• EXERCISE:
What lines of the material below hold the string "shown"? Copy them out.
>>>>
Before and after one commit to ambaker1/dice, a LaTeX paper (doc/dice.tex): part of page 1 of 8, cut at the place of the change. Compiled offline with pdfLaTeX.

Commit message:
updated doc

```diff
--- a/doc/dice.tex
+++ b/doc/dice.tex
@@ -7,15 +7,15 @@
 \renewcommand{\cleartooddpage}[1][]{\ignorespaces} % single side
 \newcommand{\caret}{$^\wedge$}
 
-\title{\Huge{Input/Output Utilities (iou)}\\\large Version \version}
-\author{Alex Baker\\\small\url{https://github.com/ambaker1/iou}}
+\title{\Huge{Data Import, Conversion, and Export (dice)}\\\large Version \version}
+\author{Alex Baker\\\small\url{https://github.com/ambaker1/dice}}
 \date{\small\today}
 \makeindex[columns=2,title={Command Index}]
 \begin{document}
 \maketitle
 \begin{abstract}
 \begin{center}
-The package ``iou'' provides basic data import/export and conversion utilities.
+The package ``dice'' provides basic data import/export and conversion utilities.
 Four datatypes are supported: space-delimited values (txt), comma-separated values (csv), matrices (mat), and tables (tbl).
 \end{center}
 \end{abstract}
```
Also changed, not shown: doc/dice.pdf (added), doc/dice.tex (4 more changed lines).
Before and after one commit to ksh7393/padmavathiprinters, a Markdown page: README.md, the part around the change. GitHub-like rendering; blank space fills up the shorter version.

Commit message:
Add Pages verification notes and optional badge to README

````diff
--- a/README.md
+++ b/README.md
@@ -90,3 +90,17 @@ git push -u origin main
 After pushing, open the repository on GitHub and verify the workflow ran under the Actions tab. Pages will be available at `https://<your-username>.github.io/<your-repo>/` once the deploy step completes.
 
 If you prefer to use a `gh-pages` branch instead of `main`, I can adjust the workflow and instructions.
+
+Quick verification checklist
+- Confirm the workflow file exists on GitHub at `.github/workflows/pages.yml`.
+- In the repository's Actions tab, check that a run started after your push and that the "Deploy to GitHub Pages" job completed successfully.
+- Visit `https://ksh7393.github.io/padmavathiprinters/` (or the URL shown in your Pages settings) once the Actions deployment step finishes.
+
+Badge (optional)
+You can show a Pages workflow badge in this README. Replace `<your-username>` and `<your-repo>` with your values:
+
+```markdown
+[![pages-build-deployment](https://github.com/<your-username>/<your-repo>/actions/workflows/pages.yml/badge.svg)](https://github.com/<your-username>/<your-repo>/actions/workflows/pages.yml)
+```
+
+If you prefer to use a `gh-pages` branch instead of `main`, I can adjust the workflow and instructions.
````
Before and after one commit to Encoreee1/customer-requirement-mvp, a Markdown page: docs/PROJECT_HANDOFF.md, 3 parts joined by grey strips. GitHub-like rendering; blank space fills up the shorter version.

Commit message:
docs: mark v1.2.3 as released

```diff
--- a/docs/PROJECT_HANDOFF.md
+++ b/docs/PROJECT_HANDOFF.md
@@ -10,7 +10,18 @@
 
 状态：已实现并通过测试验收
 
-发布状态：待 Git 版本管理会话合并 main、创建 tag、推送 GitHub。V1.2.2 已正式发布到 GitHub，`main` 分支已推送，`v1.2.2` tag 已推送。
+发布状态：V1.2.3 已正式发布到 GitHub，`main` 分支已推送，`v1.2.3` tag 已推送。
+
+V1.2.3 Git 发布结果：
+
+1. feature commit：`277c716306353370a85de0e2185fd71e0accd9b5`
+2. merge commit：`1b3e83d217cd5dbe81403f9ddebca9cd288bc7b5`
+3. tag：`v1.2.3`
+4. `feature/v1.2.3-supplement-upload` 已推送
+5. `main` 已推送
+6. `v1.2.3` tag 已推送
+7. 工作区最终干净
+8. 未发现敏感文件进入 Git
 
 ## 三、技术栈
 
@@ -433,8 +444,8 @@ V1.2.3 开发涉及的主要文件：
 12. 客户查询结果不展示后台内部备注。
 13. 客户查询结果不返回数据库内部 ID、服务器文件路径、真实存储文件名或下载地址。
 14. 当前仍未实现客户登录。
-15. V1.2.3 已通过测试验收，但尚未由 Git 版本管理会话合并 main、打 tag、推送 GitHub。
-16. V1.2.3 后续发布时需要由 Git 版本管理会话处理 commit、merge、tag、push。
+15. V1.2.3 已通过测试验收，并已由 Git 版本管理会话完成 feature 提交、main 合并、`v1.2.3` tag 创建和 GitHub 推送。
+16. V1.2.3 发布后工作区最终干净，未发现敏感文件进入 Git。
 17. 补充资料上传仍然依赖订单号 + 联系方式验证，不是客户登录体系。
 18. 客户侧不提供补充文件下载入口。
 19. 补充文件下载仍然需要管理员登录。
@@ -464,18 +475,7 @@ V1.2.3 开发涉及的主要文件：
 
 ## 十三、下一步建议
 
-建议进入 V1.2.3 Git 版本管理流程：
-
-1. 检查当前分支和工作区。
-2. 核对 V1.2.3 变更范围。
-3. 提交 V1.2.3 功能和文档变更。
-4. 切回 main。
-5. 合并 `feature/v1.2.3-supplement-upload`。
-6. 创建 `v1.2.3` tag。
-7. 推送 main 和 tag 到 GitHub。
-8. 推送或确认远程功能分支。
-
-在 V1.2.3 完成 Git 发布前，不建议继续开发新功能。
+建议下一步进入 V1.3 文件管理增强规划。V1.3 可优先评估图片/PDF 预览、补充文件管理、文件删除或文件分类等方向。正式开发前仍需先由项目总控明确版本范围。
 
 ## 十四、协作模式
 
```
<<<<
• SOLUTION:
Also changed, not shown: doc/dice.pdf (added), doc/dice.tex (4 more changed lines).
+- Visit `https://ksh7393.github.io/padmavathiprinters/` (or the URL shown in your Pages settings) once the Actions deployment step finishes.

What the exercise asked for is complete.